• Exercise aim: Read the records beneath this task and copy every line that contains the string "help".

── Raw data

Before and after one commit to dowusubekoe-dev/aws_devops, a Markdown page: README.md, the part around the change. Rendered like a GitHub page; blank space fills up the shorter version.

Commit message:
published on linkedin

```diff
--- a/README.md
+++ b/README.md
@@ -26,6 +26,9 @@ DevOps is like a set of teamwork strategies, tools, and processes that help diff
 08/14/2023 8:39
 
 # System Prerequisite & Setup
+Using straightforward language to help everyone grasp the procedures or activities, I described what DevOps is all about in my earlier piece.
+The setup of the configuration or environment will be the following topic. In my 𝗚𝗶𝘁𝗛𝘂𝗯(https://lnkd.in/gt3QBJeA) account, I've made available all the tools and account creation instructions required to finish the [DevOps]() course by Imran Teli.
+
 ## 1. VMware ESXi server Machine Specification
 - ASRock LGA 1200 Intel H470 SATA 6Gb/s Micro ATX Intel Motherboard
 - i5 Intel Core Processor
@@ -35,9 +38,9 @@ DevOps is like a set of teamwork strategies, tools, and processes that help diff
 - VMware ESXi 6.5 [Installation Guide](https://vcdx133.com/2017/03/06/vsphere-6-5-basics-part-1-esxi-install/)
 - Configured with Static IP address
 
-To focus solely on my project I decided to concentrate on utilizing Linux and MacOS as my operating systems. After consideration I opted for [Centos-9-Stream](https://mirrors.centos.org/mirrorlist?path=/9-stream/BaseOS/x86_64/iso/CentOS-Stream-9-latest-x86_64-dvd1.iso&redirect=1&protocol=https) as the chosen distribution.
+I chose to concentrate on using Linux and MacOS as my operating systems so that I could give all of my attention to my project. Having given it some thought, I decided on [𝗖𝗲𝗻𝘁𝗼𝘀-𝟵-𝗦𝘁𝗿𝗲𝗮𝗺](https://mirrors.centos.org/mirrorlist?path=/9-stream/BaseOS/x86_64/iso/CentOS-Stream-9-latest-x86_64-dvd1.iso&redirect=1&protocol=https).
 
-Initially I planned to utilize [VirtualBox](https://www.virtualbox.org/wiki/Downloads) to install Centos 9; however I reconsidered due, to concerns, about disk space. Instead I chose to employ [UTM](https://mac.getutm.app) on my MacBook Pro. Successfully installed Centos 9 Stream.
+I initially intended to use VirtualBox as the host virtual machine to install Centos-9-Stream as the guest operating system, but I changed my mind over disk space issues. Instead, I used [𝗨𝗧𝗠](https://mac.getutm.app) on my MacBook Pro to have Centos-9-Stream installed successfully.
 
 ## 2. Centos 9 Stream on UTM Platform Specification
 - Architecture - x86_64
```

────

• Written response:
@@ -26,6 +26,9 @@ DevOps is like a set of teamwork strategies, tools, and processes that help diff
+Using straightforward language to help everyone grasp the procedures or activities, I described what DevOps is all about in my earlier piece.
@@ -35,9 +38,9 @@ DevOps is like a set of teamwork strategies, tools, and processes that help diff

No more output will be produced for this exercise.